Exercise aim:
Once you have checked each line below, report only the number of lines that contain the word "widget".

Material to process:
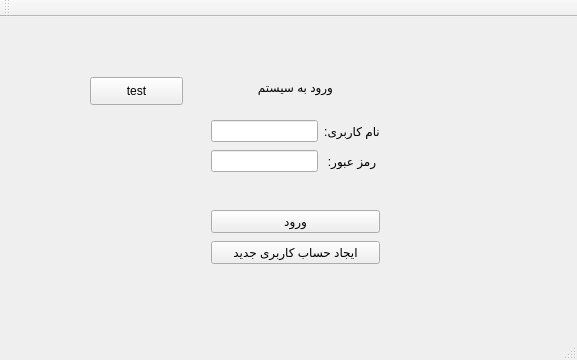
Qt form University-resource-management/login.ui (M-JavadHeydarpour/University-resource-management) before a commit.
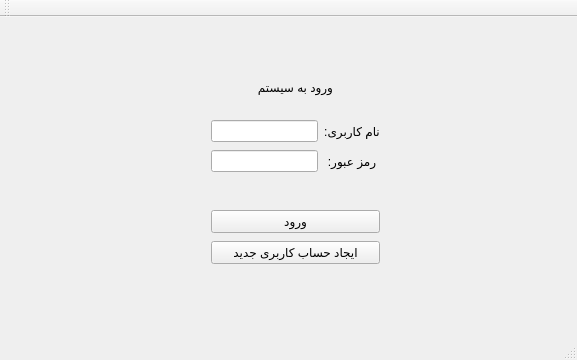
The same form after that commit.

Commit message: test office database object on login page

Diff of the .ui file:
```diff
--- a/University-resource-management/login.ui
+++ b/University-resource-management/login.ui
@@ -156,19 +156,6 @@
        </item>
       </layout>
      </widget>
-     <widget class="QPushButton" name="PB_test">
-      <property name="geometry">
-       <rect>
-        <x>50</x>
-        <y>50</y>
-        <width>93</width>
-        <height>28</height>
-       </rect>
-      </property>
-      <property name="text">
-       <string>test</string>
-      </property>
-     </widget>
     </widget>
     <widget class="QWidget" name="page_2">
      <widget class="QWidget" name="verticalLayoutWidget_2">
```
Left out of the diff: 2 changed lines with no effect on the pictures. The commit also changes 4 other files.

Exercise result:
6